A new generation of wildfires characterized by extreme behavior
The new fire policy in France appears successful for small fires, but not for large ones (photo: Greg Clarke, www.flickr.com)
Establishing new tactics and strategies for a better prevention and preparedness to face large fires has become a centerpiece of the European fire policy. Large and destructive wildfires are likely to increase in southern Europe due to changes in climate and landscape. Yet little is known about the return periods of large fires.
This also holds for southern France, where 2500 fires have been reported each year in the period 1994 to 2016. Together, they have burned approximately 12,000 ha annually, on average. Most of these fires are small. The largest fires (> 100 ha) represent only 1 % of the total number of fires. However, they account for approximately 70 % of the total burned area and they consume two-thirds of the total annual budget dedicated to civil protection against fire risk.
Change in fire extremes before and after 1994
The return period of these large fires, characterized by their burned area, has been quantified for southern France. This was done for two periods: 1973 - 1994 and 1995 – 2016. A new fire policy was set up in 1994 to reduce the likelihood of very large wildfires. This policy is based on improved prevention of fires, increased surveillance of forests, and a massive attack on all ignitions in order to prevent fire enlargement. Thus, by focusing on these two periods, the impact of this new fire policy can be assessed.
New policy: successful for small fires, but not for large ones
The assessment shows that the new fire policy is undoubtedly successful. The area that is burned on average every 5 years has significantly decreased. For very large fires (> 10,000 ha), for instance those with a return period of 50 years, this is not the case. Apparently, firemen cannot control many large fires. Despite the new suppression-oriented policy set up in 1994, very large fires can still occur in southern France, and especially in the regional hot spots of Corsica and Provence. These fires, that cause most of the accidents or fatalities for fire crews, may belong to a new generation promoted by global changes.

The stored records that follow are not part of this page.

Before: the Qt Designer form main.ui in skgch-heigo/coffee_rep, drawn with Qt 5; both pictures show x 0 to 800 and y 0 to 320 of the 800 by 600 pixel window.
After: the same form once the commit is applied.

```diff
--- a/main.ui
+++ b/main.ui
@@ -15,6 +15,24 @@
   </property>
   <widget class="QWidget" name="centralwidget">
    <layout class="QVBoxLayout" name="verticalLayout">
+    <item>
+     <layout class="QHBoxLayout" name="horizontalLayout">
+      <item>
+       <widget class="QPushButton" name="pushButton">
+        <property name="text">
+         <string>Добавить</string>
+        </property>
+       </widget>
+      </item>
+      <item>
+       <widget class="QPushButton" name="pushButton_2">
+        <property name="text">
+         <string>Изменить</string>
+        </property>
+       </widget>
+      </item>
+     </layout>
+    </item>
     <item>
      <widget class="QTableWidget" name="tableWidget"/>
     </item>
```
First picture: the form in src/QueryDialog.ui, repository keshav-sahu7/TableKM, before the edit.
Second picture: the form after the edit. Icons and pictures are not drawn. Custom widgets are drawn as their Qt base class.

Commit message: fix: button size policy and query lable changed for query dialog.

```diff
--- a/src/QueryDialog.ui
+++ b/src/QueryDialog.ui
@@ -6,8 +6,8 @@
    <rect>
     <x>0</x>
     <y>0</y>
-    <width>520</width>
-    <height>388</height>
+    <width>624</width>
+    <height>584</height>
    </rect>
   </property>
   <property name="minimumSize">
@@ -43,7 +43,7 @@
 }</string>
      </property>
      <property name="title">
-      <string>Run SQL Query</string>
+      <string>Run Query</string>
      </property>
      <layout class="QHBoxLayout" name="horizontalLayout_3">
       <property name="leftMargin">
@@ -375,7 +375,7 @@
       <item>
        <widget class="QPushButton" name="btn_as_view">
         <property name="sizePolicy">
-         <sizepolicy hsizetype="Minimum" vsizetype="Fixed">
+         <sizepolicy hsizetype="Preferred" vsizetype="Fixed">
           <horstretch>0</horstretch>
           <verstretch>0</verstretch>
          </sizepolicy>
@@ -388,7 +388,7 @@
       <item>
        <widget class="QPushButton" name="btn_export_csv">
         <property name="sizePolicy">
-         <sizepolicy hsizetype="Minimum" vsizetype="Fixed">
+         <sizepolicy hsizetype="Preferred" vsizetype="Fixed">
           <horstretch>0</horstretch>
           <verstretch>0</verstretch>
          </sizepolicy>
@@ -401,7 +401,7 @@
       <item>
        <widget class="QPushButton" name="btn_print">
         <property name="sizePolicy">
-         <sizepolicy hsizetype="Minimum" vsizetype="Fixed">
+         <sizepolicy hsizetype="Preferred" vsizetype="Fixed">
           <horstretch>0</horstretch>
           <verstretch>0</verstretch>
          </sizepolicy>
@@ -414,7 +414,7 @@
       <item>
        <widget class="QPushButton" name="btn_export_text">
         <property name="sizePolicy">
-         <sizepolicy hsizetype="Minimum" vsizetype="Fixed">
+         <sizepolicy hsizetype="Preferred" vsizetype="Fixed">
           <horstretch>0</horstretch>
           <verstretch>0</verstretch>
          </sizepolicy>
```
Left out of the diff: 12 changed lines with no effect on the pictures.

A new generation of wildfires
Very large fires, generating high human, economic, and ecological damages, are a growing issue in southern Europe and almost worldwide. A combination of climate change, fuel accumulation, and increasing human pressure on ignitions in urbanized areas is the root cause for a new generation of wildfires characterized by extreme behavior. These new types of devastative fires are increasingly observed in southern Europe, and many of them are beyond the present suppression capacity. They often display eruptive or erratic behaviors. Recent studies in southern France have shown that new combinations of prolonged droughts, heat waves, and windy periods lead to a higher frequency of such extreme fire events.
Massive aerial and ground forces for fire suppression may not be sufficient to control extreme wildfire events. Managing landscapes and fuels, limiting unwanted ignitions, and the participation of the public in self-protection (i.e., tackling the root causes of fire risk) are key to leverage fire risk in the long term.
Source: Evin et al., 2018. Natural Hazards and Earth System Sciences 18: 2641 - 2651.